The gliches and problems with the national Affordable Health Care Act website have little to do with the federal government's inability to run major programs, because this website was produced under contract with the private sector IT giant, multinational corporation CGI.
CGI is "now based in Montreal and has a market capitalization of $8.9 billion on annual revenues of about $4.8 billion. After buying British rival Logica in July, CGI doubled its employee base, and became Canada's biggest tech firm. CGI Group has 72,000 employees in 400 offices worldwide — many of them in India — and 11,000 in the United States, with D.C.-area locations in Fairfax, Manassas, Washington, and Baltimore."
Perhaps the federal government should have created the website inhouse...oh, wait, Bill Clinton and Dubya down-sized government to the point that there is no longer the staff and/or capability to do these kinds of projects, so they are forced to rely on the private sector.
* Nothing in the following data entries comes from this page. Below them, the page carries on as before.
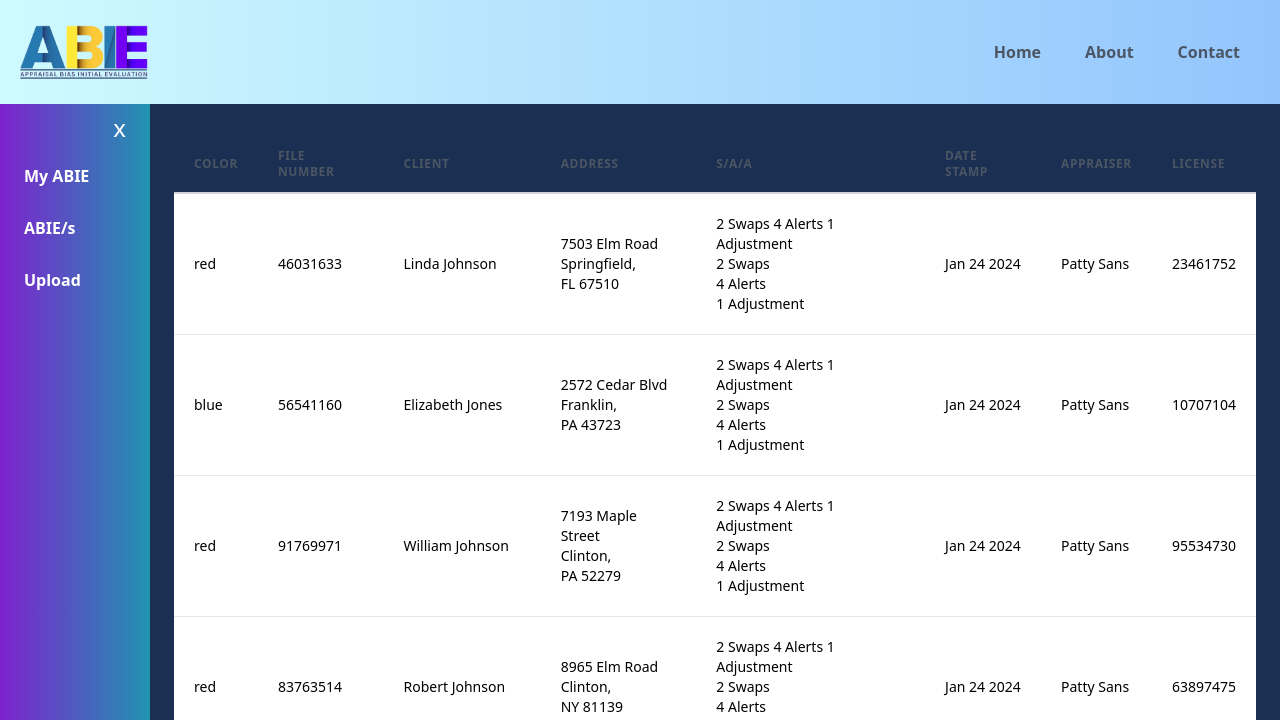
Repository: WafulaLukorito/Abie-frontend
Page: /dashboard
These files come from the project's save history. The page is drawn as it stood at one moment and after the next save; the edit follows.
The browser window is 1280 px wide. The pictures show the whole page.
An inner scrolling area shows only its first screen. The project was rebuilt for these pictures with package versions that can differ from the ones it lists, and the page was loaded fresh each time. Also part of the build but not shown: vite.config.js, src/components/Header/Button.jsx, src/components/Header/Links.jsx, src/components/Header/index.jsx, src/pages/Home.jsx, src/pages/About.jsx.

Above is the page before, as saved 2024-01-26 18:17:24.

### index.html
<!doctype html>
<html lang="en">
  <head>
    <meta charset="UTF-8" />
    <link rel="icon" type="image/svg+xml" href="src\assets\logo.png" />
    <meta name="viewport" content="width=device-width, initial-scale=1.0" />
    <title>Vite + React</title>
  </head>
  <body>
    <div id="root"></div>
    <script type="module" src="/src/main.jsx"></script>
  </body>
</html>

### src/main.jsx
import React from 'react'
import ReactDOM from 'react-dom/client'
import './index.css'
import { createBrowserRouter, RouterProvider } from 'react-router-dom'

//pages
import Home from './pages/Home'
import About from './pages/About'
import Dashboard from './pages/Dashboard'

const routes = createBrowserRouter([
  {
    path: '/',
    element: <Home/>,
  },
  {
    path: '/about',
    element: <About/>
  },
  {
    path: '/dashboard',
    element: <Dashboard/>
  },
  {
    path: '*',
    element: <div>404 Not Found</div>
  }
])

ReactDOM.createRoot(document.getElementById('root')).render(
  <React.StrictMode>
    <RouterProvider router={routes}/>
  </React.StrictMode>,
)

### src/index.css
@tailwind base;
@tailwind components;
@tailwind utilities;

* {
  margin: 0;
  padding: 0;
  box-sizing: border-box;
}

.sidebar {
  top: 6.5rem;
  background: linear-gradient(to right, #7E22CE, #2193b0);
}

### src/pages/Dashboard.jsx
import React, { useState } from 'react';
import Sidebar from "../components/Sidebar";
import NavBar from "../components/Navbar";
import mock from "./mock.json";

const Dashboard = () => {
    const [isSidebarOpen, setIsSidebarOpen] = useState(true);

    const toggleSidebar = () => {
        setIsSidebarOpen(!isSidebarOpen);
    };

    return (
        <div className="flex h-screen" style={{ backgroundColor: "#1A2F52" }}>
            <Sidebar isOpen={isSidebarOpen} toggleSidebar={toggleSidebar} />
            <div className="flex flex-col flex-1 overflow-hidden">
                <NavBar />

                {/* Main content */}
                <main className={`flex-1 overflow-x-hidden overflow-y-auto ${isSidebarOpen ? 'ml-[150px]' : 'ml-0'}`}>
                    <div className="container mx-auto px-6 py-8">
                        {/* Table */}
                        <table className="min-w-full leading-normal">
                            <thead>
                                <tr>
                                    <th className="px-5 py-3 border-b-2 border-gray-300 text-left text-xs font-semibold text-gray-600 uppercase tracking-wider">Color</th>
                                    <th className="px-5 py-3 border-b-2 border-gray-300 text-left text-xs font-semibold text-gray-600 uppercase tracking-wider">File Number</th>
                                    <th className="px-5 py-3 border-b-2 border-gray-300 text-left text-xs font-semibold text-gray-600 uppercase tracking-wider">Client</th>
                                    <th className="px-5 py-3 border-b-2 border-gray-300 text-left text-xs font-semibold text-gray-600 uppercase tracking-wider">Address</th>
                                    <th className="px-5 py-3 border-b-2 border-gray-300 text-left text-xs font-semibold text-gray-600 uppercase tracking-wider">S/A/A</th>
                                    <th className="px-5 py-3 border-b-2 border-gray-300 text-left text-xs font-semibold text-gray-600 uppercase tracking-wider">Date Stamp</th>
                                    <th className="px-5 py-3 border-b-2 border-gray-300 text-left text-xs font-semibold text-gray-600 uppercase tracking-wider">Appraiser</th>
                                    <th className="px-5 py-3 border-b-2 border-gray-300 text-left text-xs font-semibold text-gray-600 uppercase tracking-wider">License</th>
                                </tr>
                            </thead>
                            <tbody>
                                {mock.map((item, index) => (
                                    <tr key={index}>
                                        <td className="px-5 py-5 border-b border-gray-200 bg-white text-sm">{item.color}</td>
                                        <td className="px-5 py-5 border-b border-gray-200 bg-white text-sm">{item.file_num}</td>
                                        <td className="px-5 py-5 border-b border-gray-200 bg-white text-sm">{item.client}</td>
                                        <td className="px-5 py-5 border-b border-gray-200 bg-white text-sm">
                                            <div>{item.address.split('\n').map((line, idx) => <div key={idx}>{line}</div>)}</div>
                                        </td>
                                        <td className="px-5 py-5 border-b border-gray-200 bg-white text-sm">{item['S/A/A']}
                                        <div>{item['S/A/A'].split('\n').map((line, idx) => <div key={idx}>{line}</div>)}</div></td>
                                        <td className="px-5 py-5 border-b border-gray-200 bg-white text-sm">{item.date_stamp}</td>
                                        <td className="px-5 py-5 border-b border-gray-200 bg-white text-sm">{item.appraiser}</td>
                                        <td className="px-5 py-5 border-b border-gray-200 bg-white text-sm">{item.license}</td>
                                    </tr>
                                ))}
                            </tbody>
                        </table>
                    </div>
                </main>
            </div>
        </div>
    );
}

export default Dashboard;

### src/components/Navbar/index.jsx
import React from "react";
import Logo from "../../assets/logo.png"
import { Link } from "react-router-dom";

export default function NavBar() {
  return (
    <header className="text-gray-600 body-font bg-gradient-to-r from-cyan-100 to-blue-300 text-blue-800">
      <div className="container mx-auto flex flex-wrap p-5 flex-col md:flex-row items-center">
        <a className="w-32 h-16 flex title-font font-medium items-center text-gray-900 mb-4 md:mb-0">
            <img src={Logo} alt="Logo" className="w-full h-full object-contain" />
        </a>
        <nav className="md:ml-auto flex flex-wrap items-center text-base justify-center text-2xl font-semibold gap-x-6">
          <Link to='/' className="mr-5 hover:text-gray-900">Home</Link>
          <Link to='/about' className="mr-5 hover:text-gray-900">About</Link>
          <a className="mr-5 hover:text-gray-900">Contact</a>
        </nav>
      </div>
    </header>
  );
}

### src/components/Sidebar/index.jsx
import React from 'react';

const Sidebar = ({ isOpen, toggleSidebar }) => {
  // Removed the internal state management for isSidebarOpen

  return (
    <div>
      {/* Sidebar */}
      <div className={`sidebar fixed top-0 bottom-0 lg:left-0 p-2 w-[150px] overflow-y-auto text-right ${isOpen ? 'bg-purple-700' : 'hidden'}`}>

        {/* Toggle button inside sidebar when open */}
        {isOpen && (
          <span
            className="text-white text-2xl z-50 top-0 button-style mt-3 cursor-pointer hover:bg-blue-600 rounded-full py-2 px-4"
            onClick={toggleSidebar}
          >
            {"x"}
          </span>
        )}

        {/* Add a little space after the toggle button */}
        <div className="mt-2"></div>

        {/* My ABIE link */}
        <div className="flex items-center button-style mt-3 cursor-pointer hover:bg-blue-600 text-white rounded-full py-2 px-4">
          <span className="font-bold">My ABIE</span>
        </div>

        {/* ABIE/s */}
        <div className="flex items-center button-style mt-3 cursor-pointer hover:bg-blue-600 text-white rounded-full py-2 px-4">
          <span className="font-bold">ABIE/s</span>
        </div>

        {/* Upload */}
        <div className="flex items-center button-style mt-3 cursor-pointer hover:bg-blue-600 text-white rounded-full py-2 px-4">
          <span className="font-bold">Upload</span>
        </div>

      </div>

      {/* Toggle button outside sidebar when closed */}
      {!isOpen && (
        <span
          className="sidebar absolute text-white top-2 left-0 cursor-pointer z-20 bg-purple-700 p-0 rounded-md"
          onClick={toggleSidebar}
        >
          {"Menu"}
        </span>
      )}
    </div>
  );
};

export default Sidebar;

### src/pages/mock.json
[
    {
        "color": "red",
        "file_num": "46031633",
        "client": "Linda Johnson",
        "address": "7503 Elm Road\nSpringfield,\nFL 67510",
        "S/A/A": "2 Swaps\n4 Alerts\n1 Adjustment",
        "date_stamp": "Jan 24 2024",
        "appraiser": "Patty Sans",
        "license": "23461752"
    },
    {
        "color": "blue",
        "file_num": "56541160",
        "client": "Elizabeth Jones",
        "address": "2572 Cedar Blvd\nFranklin,\nPA 43723",
        "S/A/A": "2 Swaps\n4 Alerts\n1 Adjustment",
        "date_stamp": "Jan 24 2024",
        "appraiser": "Patty Sans",
        "license": "10707104"
    },
    {
        "color": "red",
        "file_num": "91769971",
        "client": "William Johnson",
        "address": "7193 Maple Street\nClinton,\nPA 52279",
        "S/A/A": "2 Swaps\n4 Alerts\n1 Adjustment",
        "date_stamp": "Jan 24 2024",
        "appraiser": "Patty Sans",
        "license": "95534730"
    },
    {
        "color": "red",
        "file_num": "83763514",
        "client": "Robert Johnson",
        "address": "8965 Elm Road\nClinton,\nNY 81139",
        "S/A/A": "2 Swaps\n4 Alerts\n1 Adjustment",
        "date_stamp": "Jan 24 2024",
        "appraiser": "Patty Sans",
        "license": "63897475"
    },
    {
        "color": "green",
        "file_num": "64919234",
        "client": "Linda Davis",
        "address": "1867 Pine Lane\nClinton,\nFL 58494",
        "S/A/A": "2 Swaps\n4 Alerts\n1 Adjustment",
        "date_stamp": "Jan 24 2024",
        "appraiser": "Patty Sans",
        "license": "73154476"
    },
    {
        "color": "green",
        "file_num": "59057620",
        "client": "Michael Rodriguez",
        "address": "3173 Maple Street\nSpringfield,\nNY 79194",
        "S/A/A": "2 Swaps\n4 Alerts\n1 Adjustment",
        "date_stamp": "Jan 24 2024",
        "appraiser": "Patty Sans",
        "license": "97857475"
    },
    {
        "color": "blue",
        "file_num": "18184892",
        "client": "Patricia Brown",
        "address": "7449 Pine Lane\nGreenville,\nTX 73761",
        "S/A/A": "2 Swaps\n4 Alerts\n1 Adjustment",
        "date_stamp": "Jan 24 2024",
        "appraiser": "Patty Sans",
        "license": "21210081"
    },
    {
        "color": "green",
        "file_num": "38604736",
        "client": "Patricia Johnson",
        "address": "1511 Pine Lane\nSpringfield, \nCA 26949",
        "S/A/A": "2 Swaps\n4 Alerts\n1 Adjustment",
        "date_stamp": "Jan 24 2024",
        "appraiser": "Patty Sans",
        "license": "63797678"
    }
]

Loaded but not shown: tailwind.config.js (common file)

After the next save:
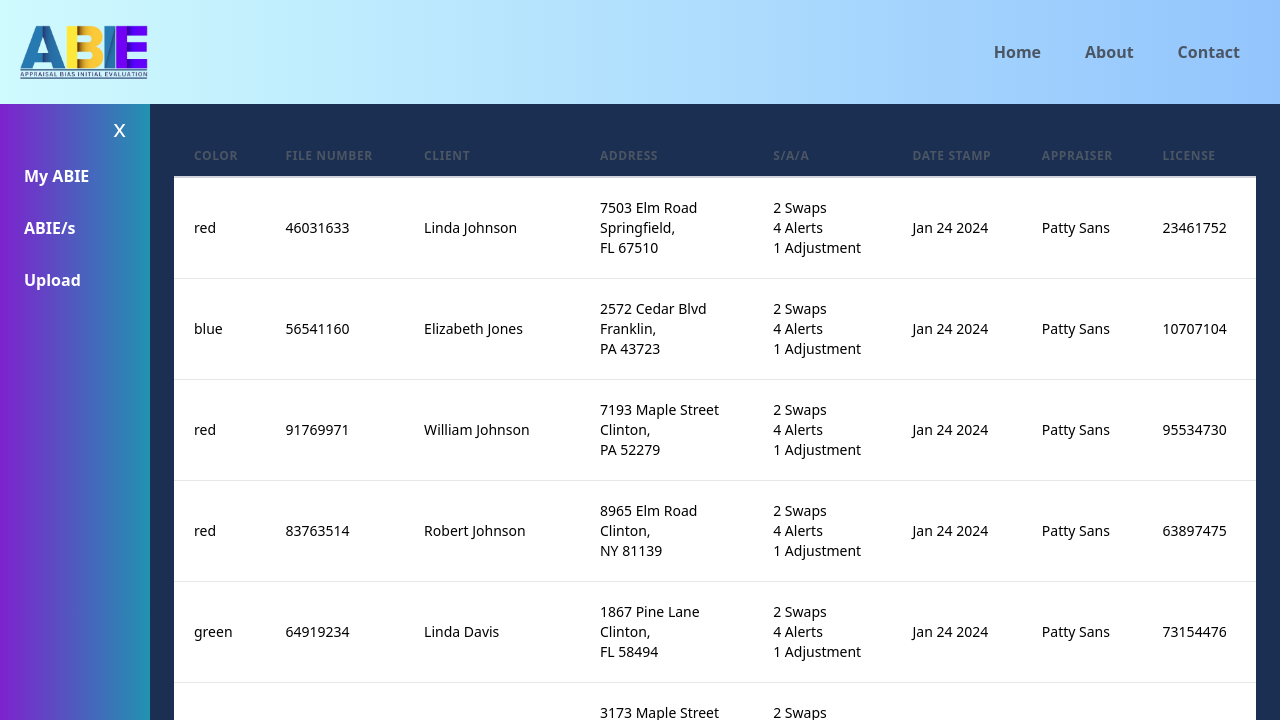
Saved 46 s later.
--- a/src/pages/Dashboard.jsx
+++ b/src/pages/Dashboard.jsx
@@ -42,7 +42,7 @@
                                         <td className="px-5 py-5 border-b border-gray-200 bg-white text-sm">
                                             <div>{item.address.split('\n').map((line, idx) => <div key={idx}>{line}</div>)}</div>
                                         </td>
-                                        <td className="px-5 py-5 border-b border-gray-200 bg-white text-sm">{item['S/A/A']}
+                                        <td className="px-5 py-5 border-b border-gray-200 bg-white text-sm">
                                         <div>{item['S/A/A'].split('\n').map((line, idx) => <div key={idx}>{line}</div>)}</div></td>
                                         <td className="px-5 py-5 border-b border-gray-200 bg-white text-sm">{item.date_stamp}</td>
                                         <td className="px-5 py-5 border-b border-gray-200 bg-white text-sm">{item.appraiser}</td>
Bad choice, but unfortunately one that has been repeated throughout the nation in the quest for smaller, more efficient government.
Bear in mind, first, that “efficiency” in the private sector means profit, and to ask that the government be run like a business is tantamount to asking that the government turn a profit. The problem in a nutshell, is that not everything that is profitable is of social value and not everything of social value is profitable.
Part of the problem with the web site is that the design work on it started a long time ago (by necessity) and before the full scope was known of how heavy the traffic load was going to be. Also, it was unknown just how many states that are run by Republican governors and legislatures would intentionally attempt to sabotage the program by refusing to set up their own online exchanges.
The law envisioned that most states would set up and run their own online exchanges, with federally-run exchanges as a backstop. However, only 16 states and the District of Columbia have done so; seven more are partnering with the federal government to operate their exchanges. In the other 27 states, people without insurance will use federally managed exchanges to shop for coverage.
Those 27 states whose Republican leadership have actively opposed the health care law from day one, contain a majority (59.4%) of the nation’s uninsured people; together they account for 54.6% of the nation’s population. Collectively, 16.8% of people in the “federal default” states were without insurance last year, compared with 14% in the states that have organized their own exchanges and 12.8% in the “partnership” states. These facts are lost on our own Rep. Andy Barr.
As can be seen, the majority of the blame for the somewhat rocky start of the signups can be attributed to this coordinated Republican attack for these states to sabotage the law in spite of how it hurts their own citizens. It is like Saddam Hussein gassing his own people to achieve his twisted politcal agenda. Nothing new here though, as the Repugs have been doing that ever since that Black Kenyan Socialist stole the last two Presidential elections! Not!
But let it be known, that in states like KY, where there were no such nefarious efforts, folks are getting online and signing up for coverage. And of course, even for those who poo-poo this as being a communist plot that will destroy our freedom (to not have heath insurance), they are enjoying the benefits that I listed below as well as others, like if they were to lose their job or get fired, they could still get affordable health insurance.